The fourth of an occasional series called "The Money Map," which looks at how global economic forces are shaping the economies of America's hometowns.
Bob Baines of Spruce Head, Maine, has seen his lobster catch drop from around 1,000 pounds a day to about 300. Lobstering is a cyclical fishery. But last season, the overall catch was down 12 million pounds.
Nobody knows the reasons behind the drop — but it has come at a bad time. Baines says that in the past five years, his bait costs have more than doubled. And fuel prices are probably at least three times higher over the same period, he said.
"But also traps have gone up significantly — buoys, rope — they're all made of oil products," Baines said. "And our [catch] price is a little bit lower than it was last year."
Higher sales prices for his catch would help, but Baines says he also would like to see lobster dealers sell more.
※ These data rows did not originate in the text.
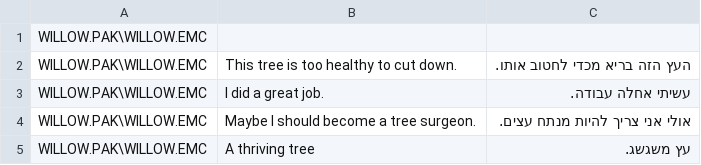
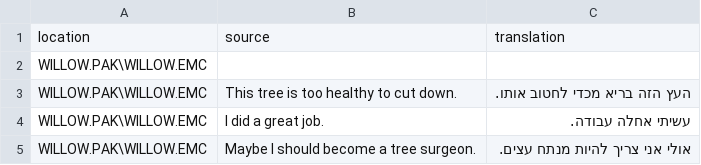
Before and after one commit to Mataniko/textim, a CSV file: kyratxt.csv, drawn as a sheet; only a part is shown; the shorter side is filled out with more unchanged rows; the diff names each change by its address in the sheet, - before the commit and + after, or states it on an @@ line.

Commit message:
add header

```diff
--- a/kyratxt.csv
+++ b/kyratxt.csv
+row 1: location | source | translation
```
That, however, is not the case.
As Susan Sharon from Maine Public Radio in Portland tells Steve Inskeep, restaurateurs, like Steve DiMillo of DiMillo's Floating Restaurant, aren't selling as much lobster as they used to.
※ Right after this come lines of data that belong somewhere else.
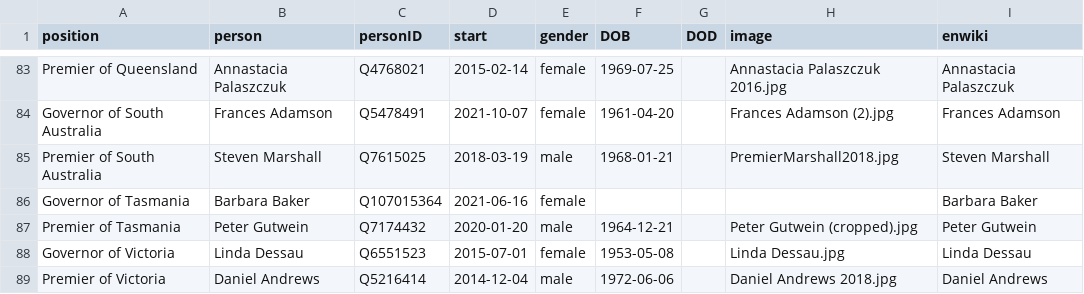
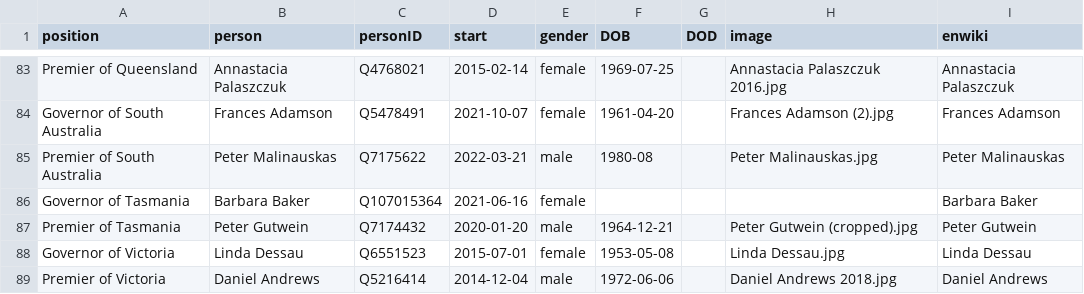
Before and after one commit to every-politician-scrapers/australia-cabinet, a CSV file: html/current.csv, drawn as a sheet; only a part is shown, gaps mark what is left out.

```diff
--- a/html/current.csv
+++ b/html/current.csv
@@ -84,3 +84,3 @@ Premier of Queensland,Annastacia Palaszczuk,Q4768021,2015-02-14,female,1969-07-2
 Governor of South Australia,Frances Adamson,Q5478491,2021-10-07,female,1961-04-20,,Frances Adamson (2).jpg,Frances Adamson
-Premier of South Australia,Steven Marshall,Q7615025,2018-03-19,male,1968-01-21,,PremierMarshall2018.jpg,Steven Marshall
+Premier of South Australia,Peter Malinauskas,Q7175622,2022-03-21,male,1980-08,,Peter Malinauskas.jpg,Peter Malinauskas
 Governor of Tasmania,Barbara Baker,Q107015364,2021-06-16,female,,,,Barbara Baker
```
Also changed, not shown: html/holders21.csv, html/legislators.csv, 1 other file.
"We put stronger emphasis on other seafoods, on Black Angus steaks and our Italian meals," DiMillo said.
"We want to sell a wider variety of foods to appeal to a wider audience. The lobster entrees used to be close to 40 percent of sales of our meals, and now it's in the high 20s."
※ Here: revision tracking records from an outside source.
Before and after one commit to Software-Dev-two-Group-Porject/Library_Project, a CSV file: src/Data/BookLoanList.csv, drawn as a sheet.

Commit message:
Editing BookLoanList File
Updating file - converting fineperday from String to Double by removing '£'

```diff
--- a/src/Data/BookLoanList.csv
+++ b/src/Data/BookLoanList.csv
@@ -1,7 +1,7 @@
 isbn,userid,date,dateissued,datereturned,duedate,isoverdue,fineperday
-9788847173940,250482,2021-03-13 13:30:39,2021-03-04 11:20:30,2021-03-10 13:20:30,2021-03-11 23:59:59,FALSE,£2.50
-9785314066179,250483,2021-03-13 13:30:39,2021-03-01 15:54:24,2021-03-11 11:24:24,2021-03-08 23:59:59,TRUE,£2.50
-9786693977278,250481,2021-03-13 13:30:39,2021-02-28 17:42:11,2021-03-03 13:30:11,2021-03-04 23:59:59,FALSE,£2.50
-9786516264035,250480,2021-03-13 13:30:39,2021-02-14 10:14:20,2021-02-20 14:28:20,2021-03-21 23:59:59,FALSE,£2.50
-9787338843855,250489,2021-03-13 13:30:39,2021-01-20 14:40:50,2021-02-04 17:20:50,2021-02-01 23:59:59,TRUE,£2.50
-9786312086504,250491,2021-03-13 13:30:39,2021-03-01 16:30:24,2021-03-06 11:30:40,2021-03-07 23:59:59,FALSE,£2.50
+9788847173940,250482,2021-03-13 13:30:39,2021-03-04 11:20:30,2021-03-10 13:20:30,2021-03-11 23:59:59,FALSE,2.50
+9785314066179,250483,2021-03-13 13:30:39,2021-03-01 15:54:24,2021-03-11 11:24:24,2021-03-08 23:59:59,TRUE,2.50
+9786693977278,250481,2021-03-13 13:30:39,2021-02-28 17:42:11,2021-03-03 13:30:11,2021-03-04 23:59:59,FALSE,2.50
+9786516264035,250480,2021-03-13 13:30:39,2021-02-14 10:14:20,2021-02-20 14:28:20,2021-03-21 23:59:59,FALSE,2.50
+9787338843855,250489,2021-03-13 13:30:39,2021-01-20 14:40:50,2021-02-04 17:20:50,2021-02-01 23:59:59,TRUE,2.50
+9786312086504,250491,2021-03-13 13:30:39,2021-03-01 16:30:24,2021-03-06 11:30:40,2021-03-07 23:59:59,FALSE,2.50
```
That's not good for fishermen like Baines. Dave Cousens, longtime president of the Maine Lobsterman's Association, says the key is lowering their overhead.
That can be done, Cousens says, through efficiencies such as spending fewer days on the water, driving boats at slower speeds and being more strategic in using bait. Also, Cousens advocates stopping the catch in July and August when lobster shells are soft — which limits how far they can be safely shipped.
A shorter season, Cousens believes, would limit demand, increase supply, raise prices — and quite possibly rescue the lobster trade.
Susan Sharon reports for Maine Public Radio.